The health risks of silica include other deadly conditions. Silica is a known carcinogen, meaning it causes lung cancer. It also makes you more likely to get lung diseases like emphysema, tuberculosis or bronchitis. Because the cement industry has been targeted as one in which the dust includes silica, OSHA is likely to be very vigilant about dust management in cement handling applications.
Spot filters may be exactly the solution you are looking for if you have equipment such as conveyor transfer points, mixers, elevators, or other places where dust has a tendency to escape. If you don’t have a current dust collection system, or if it’s not practical to attach these pieces of equipment to the current system, a spot filter can be a very efficient solution. It sits directly on the area where dust is produced, captures it before there is any opportunity for it to get out into the air in the facility, and contains it safely.

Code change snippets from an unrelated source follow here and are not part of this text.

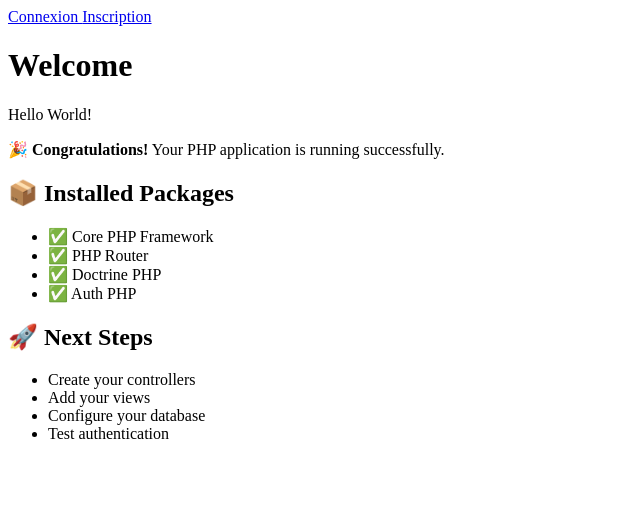
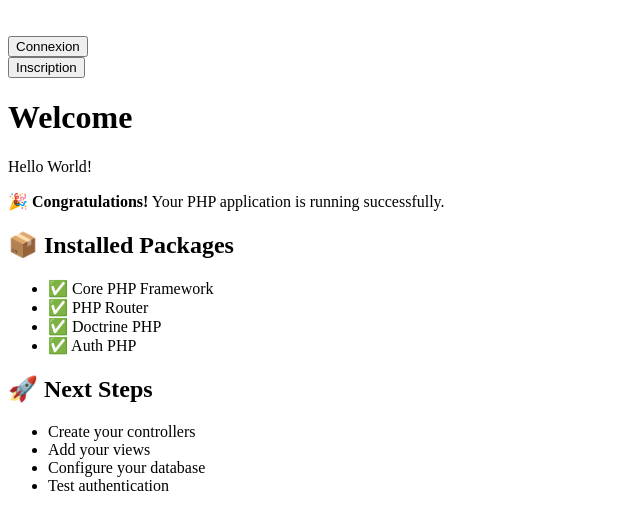
Before and after one commit to Marfael34/tpMicromania, a PHP site: page /views/home/index.html.php in a window 1280 px wide. Shown: the top 530 px of the page, without its empty margins (0-640 px from the left). Run offline with PHP 8.4, Linux system fonts and the light colour scheme.

Commit message:
mse en place du header - a finir

```diff
--- a/www/views/home/index.html.php
+++ b/www/views/home/index.html.php
@@ -1,61 +1,24 @@
-<header class="bg-blue-700 shadow-md mb-8">
-    <div class="bg-[url(../../public/assets/image/mm-icon.woff)]">
-        <div>
+<header class=" bg-[#52ae32] shadow-md mb-8 ">
+    <div class=" container  mx-auto flex items-center justify-between gap-4 md:gap-10">
+        <div class="bg-blue-800  p-2">
+            <a href="#">
+                <img src="assets/image/logo-micromania.svg" alt="" >
+            </a>
+        </div>
+        <div class="flex space-x-2 items-center">
+            <div class=" ">
+                <button class="text-gray-900 bg-stone-200 hover:bg-gray-100 p-2 text-sm md:text-xl rounded transition duration-300" type="submit" > Connexion</button>
+            </div>
             <div>
-                <div>
-                    <a href="#">
-                        <img  src="" alt="">
-                    </a>
-                </div>
-                <div class="mb-6 flex justify-end gap-4">
-                    <?php if ($isAuthenticated ?? false): ?>
-                        <div class="flex items-center gap-4">
-                            <span class="text-gray-700">
-                                Bonjour, <strong><?= htmlspecialchars($user->firstname ?? $user->email) ?></strong>
-                            </span>
-                            <a
-                                href="/todos"
-                                class="bg-purple-600 text-white px-4 py-2 rounded-lg hover:bg-purple-700 focus:outline-none focus:ring-2 focus:ring-purple-500 focus:ring-offset-2 transition duration-150">
-                                Mes Todos
-                            </a>
-                            <?php if (($user->role ?? 'user') === 'admin'): ?>
-                                <a
-                                    href="/admin"
-                                    class="bg-indigo-600 text-white px-4 py-2 rounded-lg hover:bg-indigo-700 focus:outline-none focus:ring-2 focus:ring-indigo-500 focus:ring-offset-2 transition duration-150">
-                                    Back Office
-                                </a>
-                            <?php endif; ?>
-                            <form method="POST" action="/logout" class="inline">
-                                <?= \JulienLinard\Core\Middleware\CsrfMiddleware::field() ?>
-                                <button
-                                    type="submit"
-                                    class="bg-red-600 text-white px-4 py-2 rounded-lg hover:bg-red-700 focus:outline-none focus:ring-2 focus:ring-red-500 focus:ring-offset-2 transition duration-150">
-                                    Déconnexion
-                                </button>
-                            </form>
-                        </div>
-                    <?php else: ?>
-                        <div class="flex items-center gap-4">
-                            <a
-                                href="/login"
-                                class="bg-blue-600 text-white px-4 py-2 rounded-lg hover:bg-blue-700 focus:outline-none focus:ring-2 focus:ring-blue-500 focus:ring-offset-2 transition duration-150">
-                                Connexion
-                            </a>
-                            <a
-                                href="/register"
-                                class="bg-green-600 text-white px-4 py-2 rounded-lg hover:bg-green-700 focus:outline-none focus:ring-2 focus:ring-green-500 focus:ring-offset-2 transition duration-150">
-                                Inscription
-                            </a>
-                        </div>
-                    <?php endif; ?>
-                </div>
+                <button class="text-gray-900 bg-stone-200 hover:bg-gray-100 p-2 text-sm md:text-xl rounded transition duration-300 " type="submit">
+                    Inscription
+                </button>
             </div>
         </div>
     </div>
-
 </header>
 
-<div class="container mx-auto px-4 py-8">
+<div class="container">
     <div class="max-w-4xl mx-auto bg-white rounded-lg shadow-lg p-8">
 
         <h1 class="text-4xl font-bold text-gray-800 mb-4"><?= htmlspecialchars($title ?? 'Welcome') ?></h1>
```
Also changed, not shown: www/public/index.php (+6 -6 lines), www/public/assets/image/logo-micromania.png, www/public/assets/image/mm-icons.woff (deleted), www/src/Service/EnvValidator.php (line endings or trailing spaces), 1 other file.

Sometimes it’s necessary to cut or weld, or hot work in the vicinity of your dust collector. However, this can be extremely dangerous if your dust is explosive. A dust collector, after all, is an accumulation of dust. If that material is combustible, careless hot work could lead to a catastrophic explosion.
“Hot work” is defined by OSHA as “welding, brazing, cutting, soldering, thawing pipes, using heat guns, torch applied roofing and chipping operations, or the use of spark-producing power tools, such as drilling or grinding”. Most of us would think twice about welding or cutting in near a dust collector or any other combustible dust. But some tools, even ones that shouldn’t produce sparks, may have faulty wiring. This can lead to a fire or explosion.
Hot Work Procedures
No hot work should be done near the dust collector without the correct procedures (see NFPA 51B). This NFPA standard specifically defines the procedures for conducting this type of work anywhere that it might cause an explosion.
Hot work near or on a dust collector might include repairs or adding/removing a piece of equipment or ductwork. It may include any number of other projects. Before doing this kind of work around the dust collector, you must have a hot work procedure IN WRITING:
- Shall be in writing and available to anyone conducting hot work in the area
- It must require an inspection of the work area before the work starts
- Must have a permit signed to show that all phases of the work have been inspected and approved
The program should assess safety equipment in the area. On a dust collector that might include a spark arrestor, spark detector, fire suppression or sprinkler system, abort gate, explosion venting, or other types of fire and explosion safety devices.
Hot work may require completely blocking the ductwork to the dust collector, or if the work is on or close to the collector, may require removing the filters, emptying or removing the hoppers, and thoroughly cleaning the entire dirty air side of the dust collector. a strong g recommendation is that a fire suppression system is in place before hot work begins. This will suppress any fire that might start. Further, remove as much of the dust as possible if it is explosively combustible.
Permits Ensure Safety
NFPA 51B specifies that the company safety specialist will issue a permit for work to proceed once achieving an inspection and determination of safety for hot work. It’s the job of this designated safety specialist to inspect the area of hazards. The specialist ensures the removal of all combustible dust. They confirm the isolation of all sparks and heat and establish safety procedures in the event of a fire.
No one should be allowed to perform ANY type of hot work, including the use of spark-producing power tools, in the vicinity of the dust collector without a permit. However, it happens all the time and puts lives at risk if the dust is combustible. Take the time to assess this hazard in your own workplace. If the hazard exists, your safety professional should set up hot work procedures to make sure no one puts themselves or the facility at risk.